Records for processing: Begin
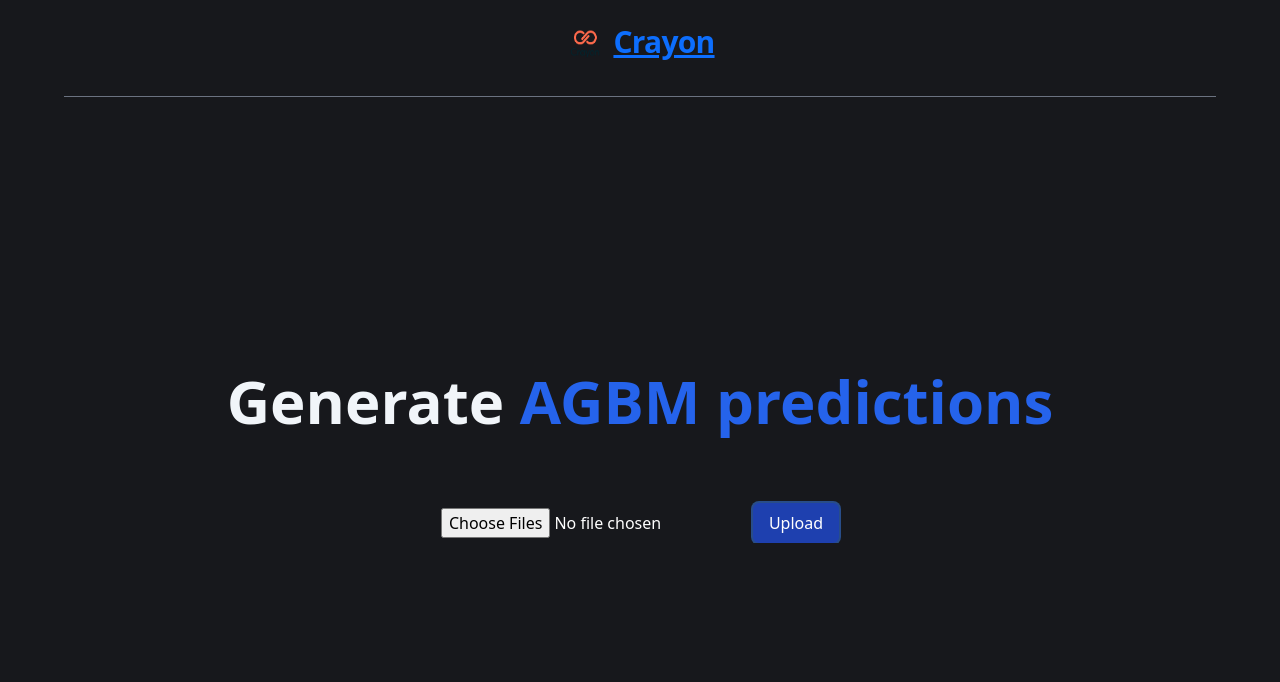
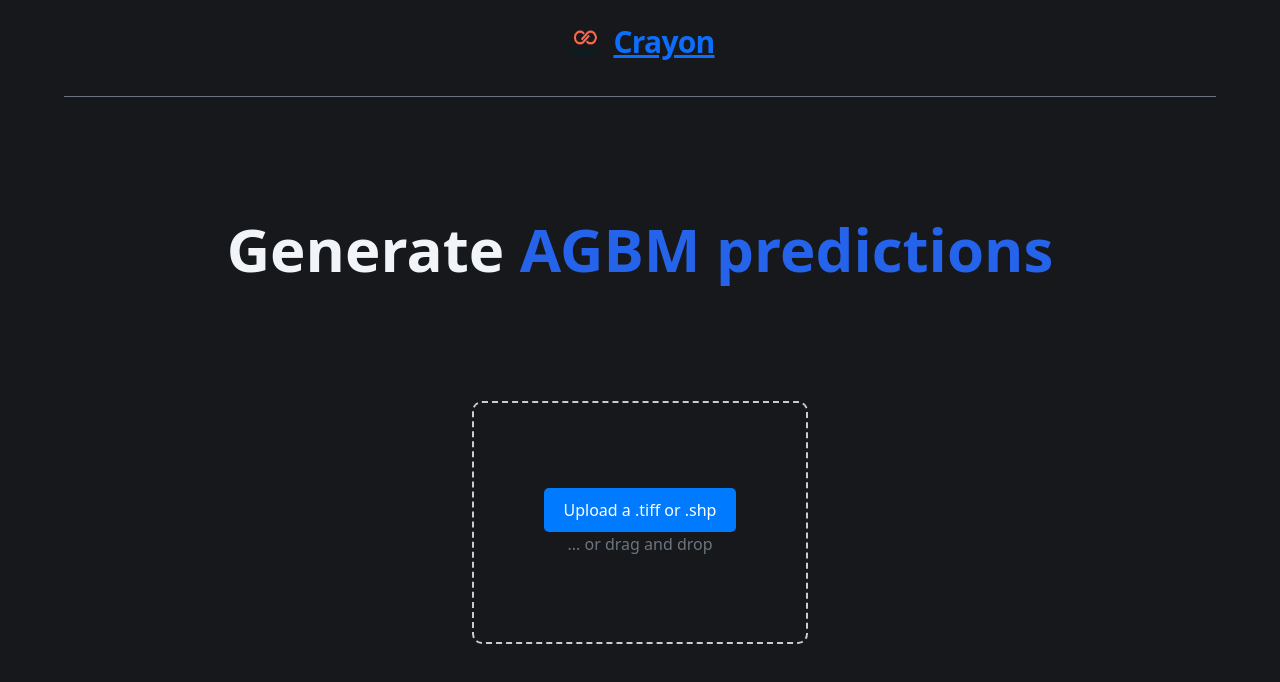
Before and after one commit to claudyAi/sdscrayon-flaskapi, a Next.js app: page /agbm in a window 1280 px wide. Shown: the top 682 px of the page. Built offline with nearby package versions, Linux system fonts and the light colour scheme.

Commit message:
added html for button

```diff
--- a/app/agbm/page.tsx
+++ b/app/agbm/page.tsx
@@ -12,6 +12,7 @@ import appendNewToName from "../../utils/appendNewToName";
 import downloadPhoto from "../../utils/downloadPhoto";
 import React, { useState, useEffect } from "react";
 import "bootstrap/dist/css/bootstrap.css";
+import styles from "../../styles/upload-button.module.css";
 
 const data = [
   [
@@ -257,24 +258,27 @@ export default function AGBM() {
               {/* Content before carousel */}
               {!originalPhoto && (
                 <div>
+                  <div className={styles.uploadContainer}>
                     <form
                       onSubmit={submitHandler}
                       method="post"
                       encType="multipart/form-data"
                     >
                       <input
+                        id="file-upload"
                         type="file"
                         name="imageInput"
                         multiple
                         onChange={(event) => setFileInput(event.target.files)}
+                        className="hidden"
                       />
-                    <button
-                      type="submit"
-                      className="ring-2 px-3 py-2 bg-blue-800 text-white rounded-md"
-                    >
-                      Upload
+
+                      <button type="submit" className={styles.uploadButton}>
+                        Upload a .tiff or .shp
                       </button>
+                      <p className={styles.dragText}>... or drag and drop</p>
                     </form>
+                  </div>
                 </div>
               )}
               {loading && isShpFile && (
```
Lines whose indentation alone changed are shown as unchanged.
Records for processing: End
#### [Assignment]
Copy the listing above verbatim; the pictures it contains are to stay out.

#### [Answer to this exercise]
Before and after one commit to claudyAi/sdscrayon-flaskapi, a Next.js app: page /agbm in a window 1280 px wide. Shown: the top 682 px of the page. Built offline with nearby package versions, Linux system fonts and the light colour scheme.

Commit message:
added html for button

```diff
--- a/app/agbm/page.tsx
+++ b/app/agbm/page.tsx
@@ -12,6 +12,7 @@ import appendNewToName from "../../utils/appendNewToName";
 import downloadPhoto from "../../utils/downloadPhoto";
 import React, { useState, useEffect } from "react";
 import "bootstrap/dist/css/bootstrap.css";
+import styles from "../../styles/upload-button.module.css";
 
 const data = [
   [
@@ -257,24 +258,27 @@ export default function AGBM() {
               {/* Content before carousel */}
               {!originalPhoto && (
                 <div>
+                  <div className={styles.uploadContainer}>
                     <form
                       onSubmit={submitHandler}
                       method="post"
                       encType="multipart/form-data"
                     >
                       <input
+                        id="file-upload"
                         type="file"
                         name="imageInput"
                         multiple
                         onChange={(event) => setFileInput(event.target.files)}
+                        className="hidden"
                       />
-                    <button
-                      type="submit"
-                      className="ring-2 px-3 py-2 bg-blue-800 text-white rounded-md"
-                    >
-                      Upload
+
+                      <button type="submit" className={styles.uploadButton}>
+                        Upload a .tiff or .shp
                       </button>
+                      <p className={styles.dragText}>... or drag and drop</p>
                     </form>
+                  </div>
                 </div>
               )}
               {loading && isShpFile && (
```
Lines whose indentation alone changed are shown as unchanged.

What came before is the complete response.